In his first game since breaking Roy's NHL victory record, Brodeur made 35 saves in New Jersey's 4-0 win over the Minnesota Wild on Friday night for his 101st shutout, pulling him within two of Sawchuk's mark.
“That record is proof of commitment by an organization to play well defensively,'' Brodeur said. “You can't do it by yourself.
With the amount of shutouts that I've got, you've got to consider that the team is doing the right things.''
The 36-year-old Brodeur is 9-1 with three shutouts since returning Feb. 26 after missing 50 games following biceps surgery.
“It becomes so standard that it's hard to be amazed,'' teammate Brian Gionta said. “You see it day in and day out, just how good he is and how hard he works. Whether it's practice or warmups, he's battling for rebounds, trying to stop it.''
Patrik Elias scored his 29th and 30th goals, and Gionta and Johnny Oduya also scored to help the Devils -- three points behind first-place Boston in the Eastern Conference -- extend their team-record home winning streak to 11.
The Devils rebounded from a 4-2 loss in Carolina on Wednesday night with backup Kevin Weekes in goal. That came a day after Brodeur beat Chicago 3-2 at home for his record-breaking 552nd victory.
New Jersey has 11 games left in the regular season.
“We don't know when that's going to happen,'' Brodeur said about breaking Sawchuk's record. “Shutouts are part being good, part being lucky.''
The Devils scored three times in the second period
Elias got things rolling with an unassisted goal at 1:24. New Jersey fired the puck into the Minnesota zone and Wild defenseman Marek Zidlicky failed to control it on the end boards.
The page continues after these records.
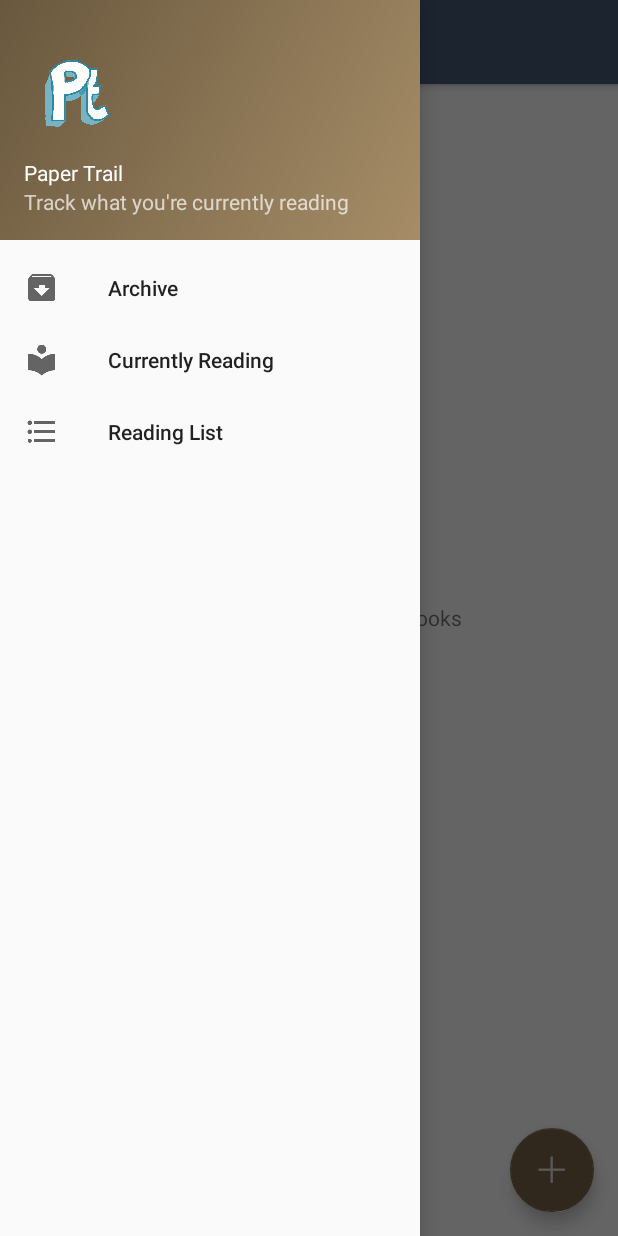
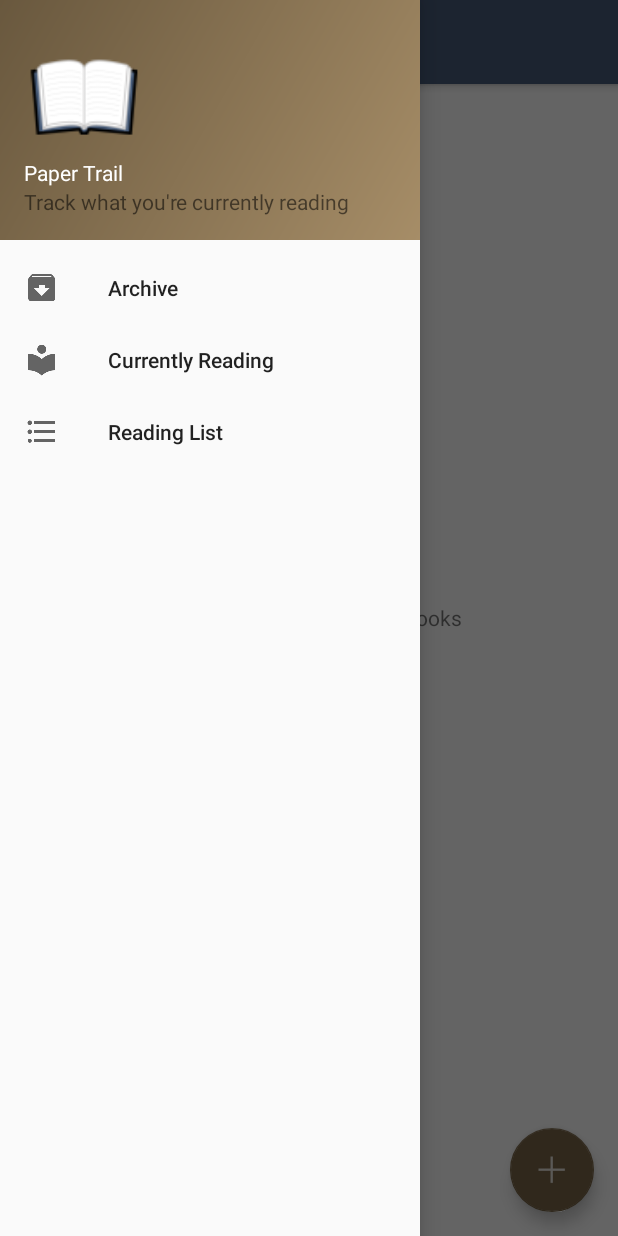
Before and after one commit to nyakeh/PaperTrail, an Android app: the screen it shows after launch (BookListActivity), with the side drawer open, on a phone screen of 412 x 824 dp. Run offline under Robolectric (Android 15) with nearby library versions, the phone set to English and light mode, and no system bars; our stand-ins replace Picasso.

Commit message:
Updated app icon

```diff
--- a/app/src/main/AndroidManifest.xml
+++ b/app/src/main/AndroidManifest.xml
@@ -6,7 +6,7 @@
     <uses-permission android:name="android.permission.INTERNET"/>
 
     <application
-        android:icon="@mipmap/ic_launcher"
+        android:icon="@mipmap/ic_launcher_open_book"
         android:label="@string/app_name"
         android:theme="@style/AppTheme">
         <activity
--- a/app/src/main/res/layout/nav_header_base.xml
+++ b/app/src/main/res/layout/nav_header_base.xml
@@ -5,25 +5,19 @@
               android:background="@drawable/side_nav_bar"
               android:gravity="bottom"
               android:orientation="vertical"
-              android:paddingBottom="@dimen/activity_vertical_margin"
-              android:paddingLeft="@dimen/activity_horizontal_margin"
-              android:paddingRight="@dimen/activity_horizontal_margin"
-              android:paddingTop="@dimen/activity_vertical_margin"
-              android:theme="@style/ThemeOverlay.AppCompat.Dark">
+              android:padding="@dimen/activity_vertical_margin">
 
     <ImageView
         android:id="@+id/imageView"
-        android:layout_width="70dp"
-        android:layout_height="70dp"
-        android:paddingTop="@dimen/nav_header_vertical_spacing"
-        android:src="@drawable/logo"/>
+        android:layout_width="80dp"
+        android:layout_height="80dp"
+        android:src="@mipmap/ic_launcher_open_book"/>
 
     <TextView
-        android:layout_width="match_parent"
+        android:layout_width="wrap_content"
         android:layout_height="wrap_content"
-        android:paddingTop="@dimen/nav_header_vertical_spacing"
         android:text="@string/app_name"
-        android:textAppearance="@style/TextAppearance.AppCompat.Body1"/>
+        android:textColor="@color/cardview_light_background"/>
 
     <TextView
         android:id="@+id/textView"
--- a/app/src/main/res/values-v21/styles.xml
+++ b/app/src/main/res/values-v21/styles.xml
@@ -1,5 +1,7 @@
 <resources>
     <style name="AppTheme.NoActionBar" parent="Theme.AppCompat.Light.NoActionBar">
         <item name="android:windowContentTransitions">true</item>
+        <item name="android:windowAllowEnterTransitionOverlap">true</item>
+        <item name="android:windowAllowReturnTransitionOverlap">true</item>
     </style>
 </resources>
```
Also changed, not shown: app/src/main/ic_launcher_open_book-web.png (added), app/src/main/res/mipmap-hdpi/ic_launcher_open_book.png (added), app/src/main/res/mipmap-mdpi/ic_launcher_open_book.png (added), app/src/main/res/mipmap-xhdpi/ic_launcher_open_book.png (added), app/src/main/res/mipmap-xxhdpi/ic_launcher_open_book.png (added), app/src/main/res/mipmap-xxxhdpi/ic_launcher_open_book.png (added).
The puck popped right to Elias who flicked a shot past Niklas Backstrom.
“You can't make mistakes like that when you are on the road playing against a good team,'' said Wild coach Jacques Lemaire, behind the bench in New Jersey for Brodeur's first Stanley Cup in 1995. “Those are mistakes you have to avoid.''